Extraordinary settings sometimes require extraordinary restraint. Case in point: A contemporary home sited in the abundant natural beauty and sweeping views of Breckenridge, Colorado. This dwelling lives up to the landscape not with extravagance, but with streamlined simplicity.
Its occupants, a family drawn to the area by their love of nature and passion for outdoor activities, craved not just a vacation home for themselves, but a generous, open plan retreat that feels equally welcoming for close friends and extended family. And, although they wanted something appropriate to the location, they imagined a house that was slightly unexpected.

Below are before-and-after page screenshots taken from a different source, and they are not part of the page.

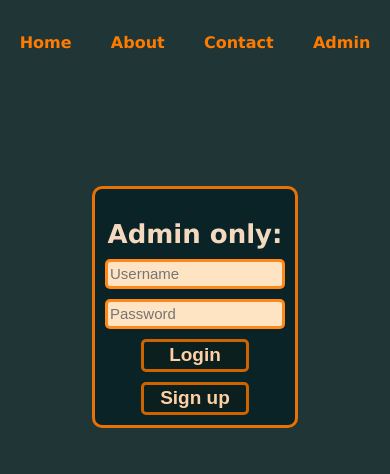
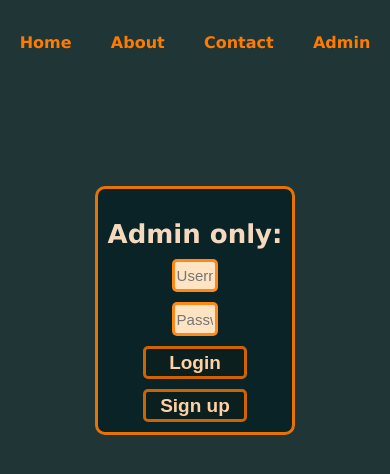
Before and after one commit to alexnmc/appointment-booking, a React (Create React App) app in the folder client/: page /admin in a window 390 px wide. Shown: the top 474 px of the page. Built offline with nearby package versions, Linux system fonts and the light colour scheme.

Commit message:
responsive

```diff
--- a/client/src/Admin.js
+++ b/client/src/Admin.js
@@ -94,6 +94,7 @@ class Admin extends Component {
                             <form onSubmit={this.handleLogin} className='loginForm'>
                                 <h4>Admin only:</h4>
                                 <input
+                                    className = "login1"
                                     type='text'
                                     name='username'
                                     placeholder='Username'
@@ -102,6 +103,7 @@ class Admin extends Component {
                                 />
 
                                 <input
+                                    className = "login1"
                                     type='text'
                                     name='password'
                                     placeholder='Password'
@@ -122,6 +124,7 @@ class Admin extends Component {
                         <h4>Sign Up:</h4>
 
                             <input
+                                className = "login1"
                                 type='text'
                                 name='adminPassword'
                                 placeholder='enter code'
@@ -130,6 +133,7 @@ class Admin extends Component {
                             />
 
                             <input
+                                className = "login1"
                                 type='text'
                                 name='username'
                                 placeholder='enter a username'
@@ -138,6 +142,7 @@ class Admin extends Component {
                             />
 
                             <input
+                                className = "login1"
                                 type='text'
                                 name='password'
                                 placeholder='choose your password'
--- a/client/src/Home.js
+++ b/client/src/Home.js
@@ -198,6 +198,7 @@ class Home extends Component {
                                     <form  onSubmit = {this.props.handleLogin}className='loginForm'>
                                         <h4>Bookings here:</h4>
                                         <input
+                                            className = "login1"
                                             type ='text'
                                             name ='username'
                                             placeholder  ='Username:'
@@ -206,6 +207,7 @@ class Home extends Component {
                                         />
 
                                         <input
+                                            className = "login1"
                                             type ='text'
                                             name ='password'
                                             placeholder ='Password:'
--- a/client/src/style.css
+++ b/client/src/style.css
@@ -91,7 +91,7 @@ html, body {
 
 
 .signupButton{
-   margin-top:-9vh;
+   margin-top:-10vh;
 }
 
 
@@ -286,6 +286,11 @@ input{
     border: 3px solid  rgba(255, 123, 0, 0.877);
     border-radius: 5px;
     background-color: bisque;
+}
+
+.login1{
+    width: 12vw;
+    height: 4vh;
 }
 
 
```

After settling on a lakeside setting, the family reached out to designers Rachel Hoback and Michaela Rodgers and architect Tim Hagman. Their design directive: Create a mountain getaway challenging the traditional aesthetic of a lake house, while remaining respectful to the site studded with towering pines. “We wanted to ensure that the house had a connection to its environment,” says Hagman. “This isn’t just a contemporary white box. It feels at home here.”
Materials like rough-hewn timber, logs and stones were jettisoned in favor of concrete, smooth walnut wood and industrial steel beams, yet the team always deferred to what drew the family here to begin with–the allure of the raw terrain. Balancing the powerful framework, the home eschews extraneous details and color, opting instead for hushed palettes and simple silhouettes that minimize distractions from the high-impact surroundings. “This house is right on a lake and has amazing views of the mountains,” Rodgers says. “It was specifically designed around that scenery. We incorporated straightforward natural materials inside. Nothing too flashy or colorful was used.”
In fact, it was discouraged. To put guests at ease, furnishings and fabrics are informal and inviting and are almost demure in nature. Graciously scaled sectionals upholstered in earthy, heavy-weave fabrics are quietly luxurious. Subtle accents of color–teal blues, reds and oranges–mirror the deepest hues of the nearby lake and the sunsets reflected on its still surface.
However, eschewing any hint of flamboyance is not to say that the opportunity for the occasional visual punch was ignored. Bold elements serve as design exclamation points throughout the house, such as the large-scale, concrete-clad fireplace surrounds in the living room and downstairs family room that are bookended by walnut shelves, with the warm tones of the wood softening the concrete’s hard edges.
It’s just one of the areas where opposites are used to heighten the design. “Contrast was very important here,” Hoback notes. “We incorporated a mix of materials–some warm, some cold, some heavy, some light. Contrast not only provides balance, but it creates focal points–and the mix of materials feels very natural here.”
In the kitchen, the juxtaposition of materials continues, with the local, natural beauty front and center in the form of warm woods and white-painted cabinets; concrete floors and Basaltina countertops. An undulating vein cut in the tile backsplash provides a hint of polished pattern. And, of course, an overscale island means both meal prep and meals become a family affair.
Formal and informal also find equilibrium here. Just off the kitchen, a cozy family room provides a casual counterpoint to the living room’s more sedate lines. Streamlined silhouettes in the form of a well-used window seat and low-slung table and club chairs create a zone built to encourage game nights and storytelling. The view–possibly the best in the house–finds no distractions but is, instead, embraced by the autumnal palette and wealth of glowing wood that seems to almost to be lit from within. “The driving force behind the design was really this family’s desire for comfortable spaces that still feel current,” Hoback says. “It’s welcoming and family friendly and is built to bring people together.”
Private spaces, including two master suites, four bedrooms and a bunk room that sleeps 10, reinforce the inviting nature that sets the tone throughout the house. Design details–wood-panel walls, leather benches and cantilevered bedside tables–provide an uncluttered sophistication personalized with touches alluding to the gracious family that spends time here. Colorful blankets from their home in Mexico’s Oaxaca region inspire earthy palettes. Vintage skis, skates, snowshoes and ski maps reference a passion for this place and the outdoor activities that drew this family here in the first place. All signal a love affair with Colorado and a desire to share the traditions that make this a true home away from home. “The lifestyle in the mountains is relaxed and informal–never flashy,” Hagman says. “This house embraces that; it encourages downtime simply spent with family.”